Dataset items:
-=-=-=-=-

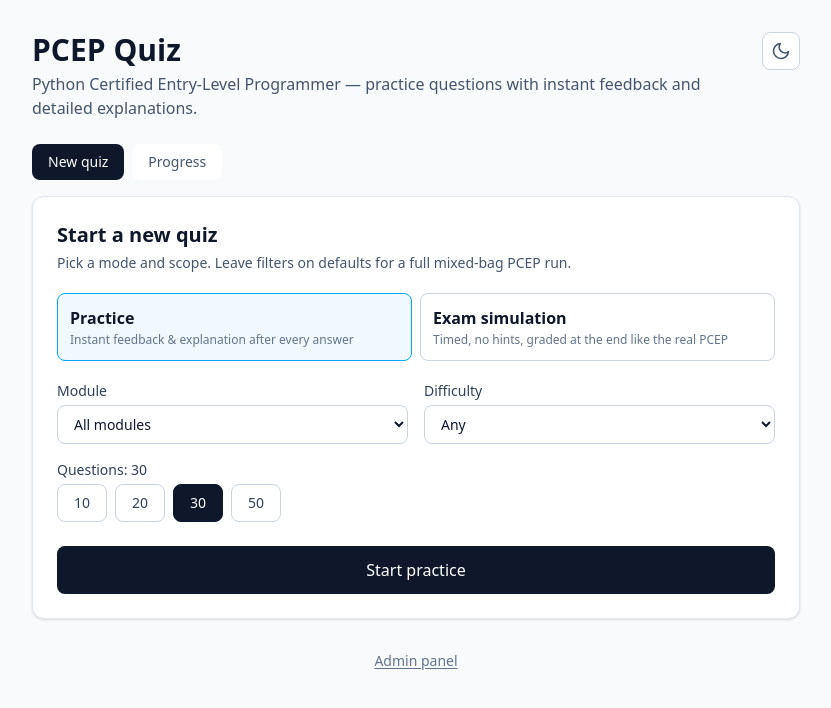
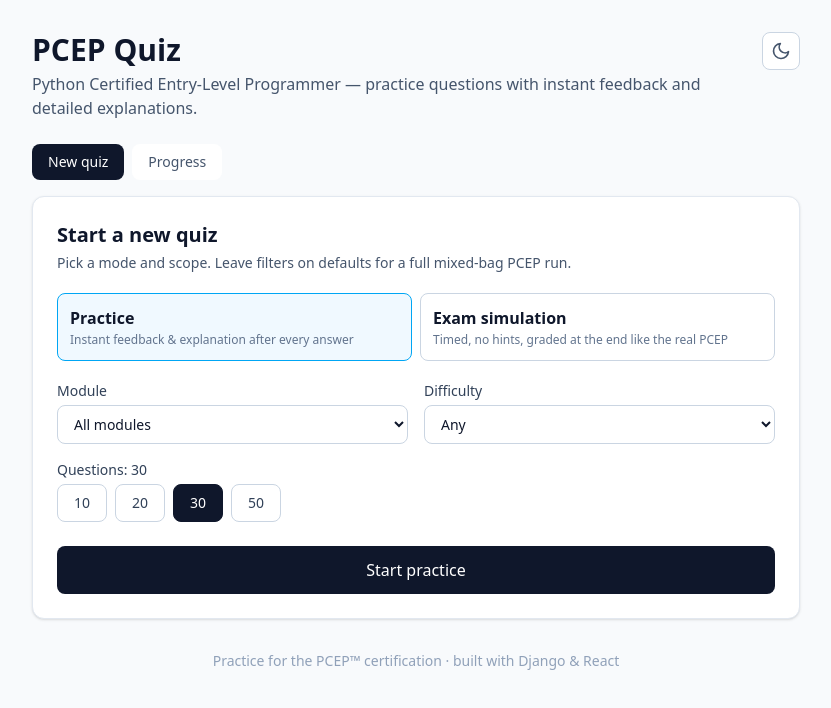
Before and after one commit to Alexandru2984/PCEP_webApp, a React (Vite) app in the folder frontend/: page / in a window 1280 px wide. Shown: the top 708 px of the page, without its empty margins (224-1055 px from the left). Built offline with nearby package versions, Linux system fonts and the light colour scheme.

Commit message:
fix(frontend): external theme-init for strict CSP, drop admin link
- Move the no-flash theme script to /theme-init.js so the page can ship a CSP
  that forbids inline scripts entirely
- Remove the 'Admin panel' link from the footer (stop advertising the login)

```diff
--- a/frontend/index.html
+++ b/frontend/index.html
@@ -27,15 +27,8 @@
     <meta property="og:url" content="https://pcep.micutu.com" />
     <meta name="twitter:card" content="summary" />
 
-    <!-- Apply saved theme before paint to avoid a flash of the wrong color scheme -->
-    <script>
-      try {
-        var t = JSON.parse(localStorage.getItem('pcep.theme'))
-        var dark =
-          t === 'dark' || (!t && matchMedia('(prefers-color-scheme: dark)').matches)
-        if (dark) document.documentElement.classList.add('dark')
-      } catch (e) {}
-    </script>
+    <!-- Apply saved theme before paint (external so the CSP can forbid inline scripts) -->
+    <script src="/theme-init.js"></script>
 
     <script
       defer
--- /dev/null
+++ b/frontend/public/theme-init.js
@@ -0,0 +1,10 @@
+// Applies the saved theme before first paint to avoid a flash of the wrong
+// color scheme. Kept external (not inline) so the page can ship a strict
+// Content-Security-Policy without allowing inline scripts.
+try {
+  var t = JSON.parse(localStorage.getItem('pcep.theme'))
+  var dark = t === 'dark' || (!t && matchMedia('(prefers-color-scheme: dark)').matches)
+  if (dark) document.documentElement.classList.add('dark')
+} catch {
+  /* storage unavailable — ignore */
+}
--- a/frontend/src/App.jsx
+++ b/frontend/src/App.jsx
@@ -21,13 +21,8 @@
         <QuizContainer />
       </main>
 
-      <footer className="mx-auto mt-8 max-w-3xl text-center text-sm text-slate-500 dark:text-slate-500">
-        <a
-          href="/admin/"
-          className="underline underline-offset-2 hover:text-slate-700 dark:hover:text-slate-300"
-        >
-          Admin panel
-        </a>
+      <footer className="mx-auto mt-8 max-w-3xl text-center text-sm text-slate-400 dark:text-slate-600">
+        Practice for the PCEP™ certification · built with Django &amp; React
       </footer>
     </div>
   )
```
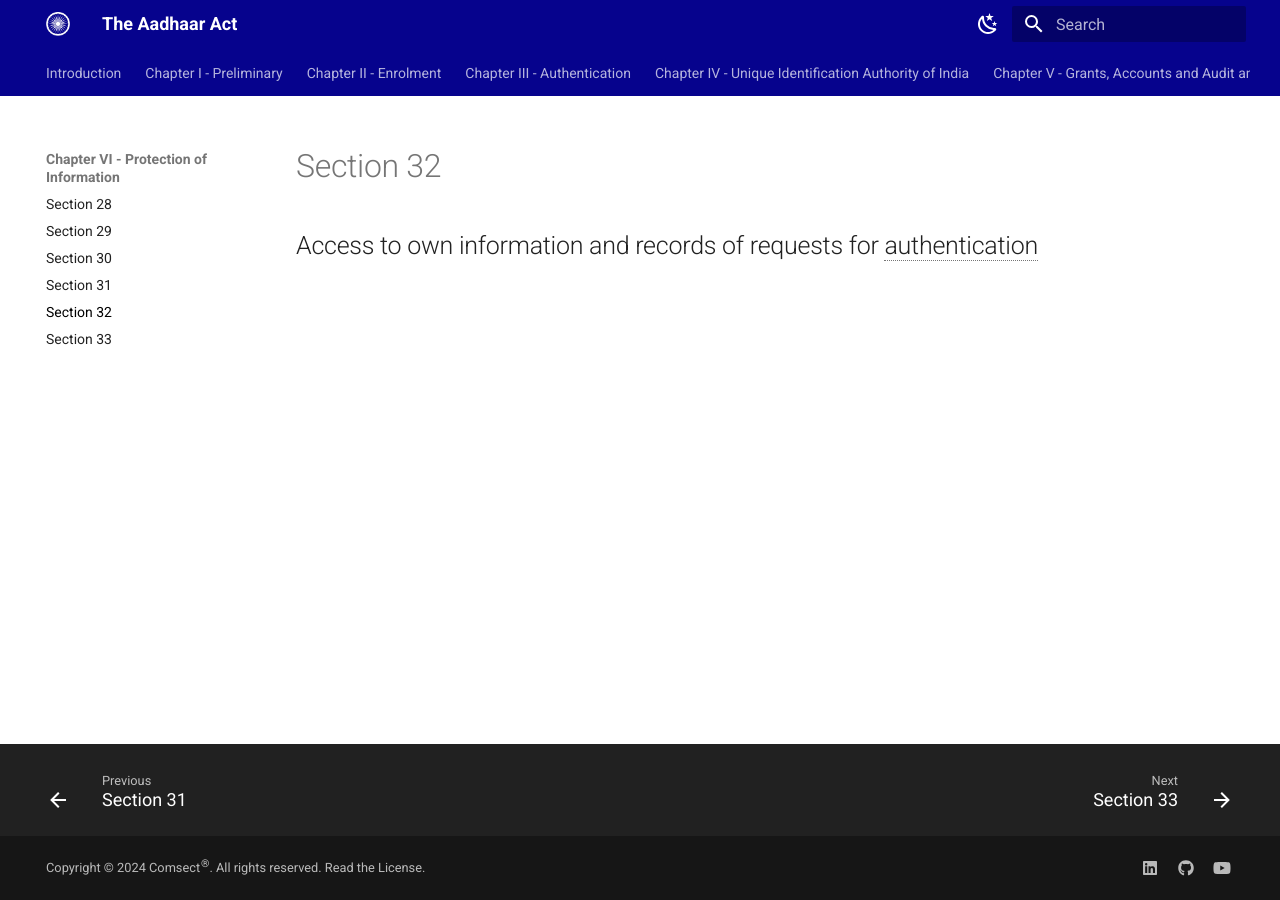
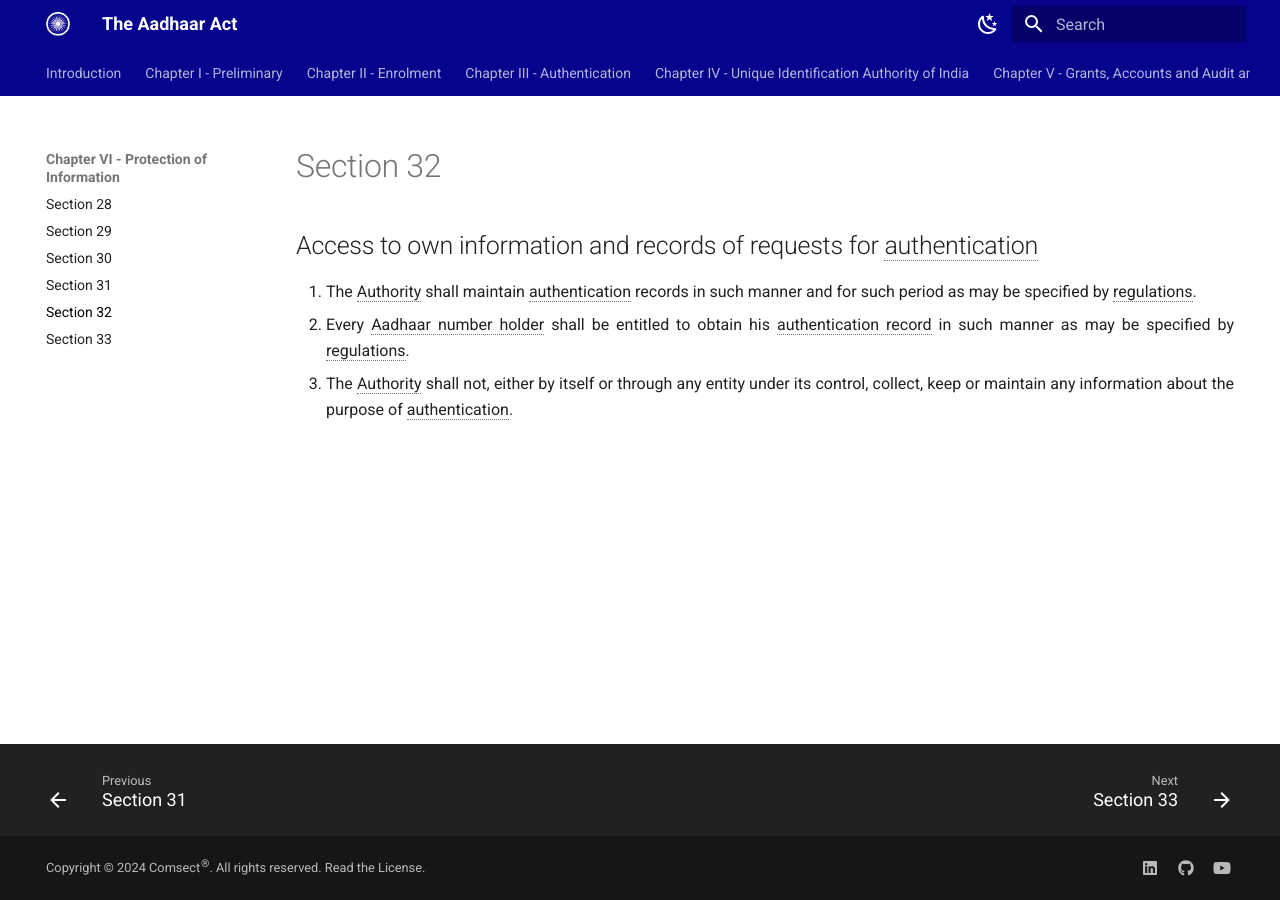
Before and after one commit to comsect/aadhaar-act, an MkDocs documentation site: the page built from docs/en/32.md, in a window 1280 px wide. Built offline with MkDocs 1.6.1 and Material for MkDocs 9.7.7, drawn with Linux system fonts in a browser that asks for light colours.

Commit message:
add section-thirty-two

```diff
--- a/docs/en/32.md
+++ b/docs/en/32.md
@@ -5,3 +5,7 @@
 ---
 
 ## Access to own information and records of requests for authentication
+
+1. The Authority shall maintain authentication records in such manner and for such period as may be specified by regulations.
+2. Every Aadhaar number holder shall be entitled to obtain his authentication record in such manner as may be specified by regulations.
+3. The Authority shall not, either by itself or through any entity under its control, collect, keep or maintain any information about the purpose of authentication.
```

-=-=-=-=-

#### Activity
Pick each line holding the word "frontend" out of the data and copy it.

#### Solution to the exercise
Before and after one commit to Alexandru2984/PCEP_webApp, a React (Vite) app in the folder frontend/: page / in a window 1280 px wide. Shown: the top 708 px of the page, without its empty margins (224-1055 px from the left). Built offline with nearby package versions, Linux system fonts and the light colour scheme.
fix(frontend): external theme-init for strict CSP, drop admin link
--- a/frontend/index.html
+++ b/frontend/index.html
+++ b/frontend/public/theme-init.js
--- a/frontend/src/App.jsx
+++ b/frontend/src/App.jsx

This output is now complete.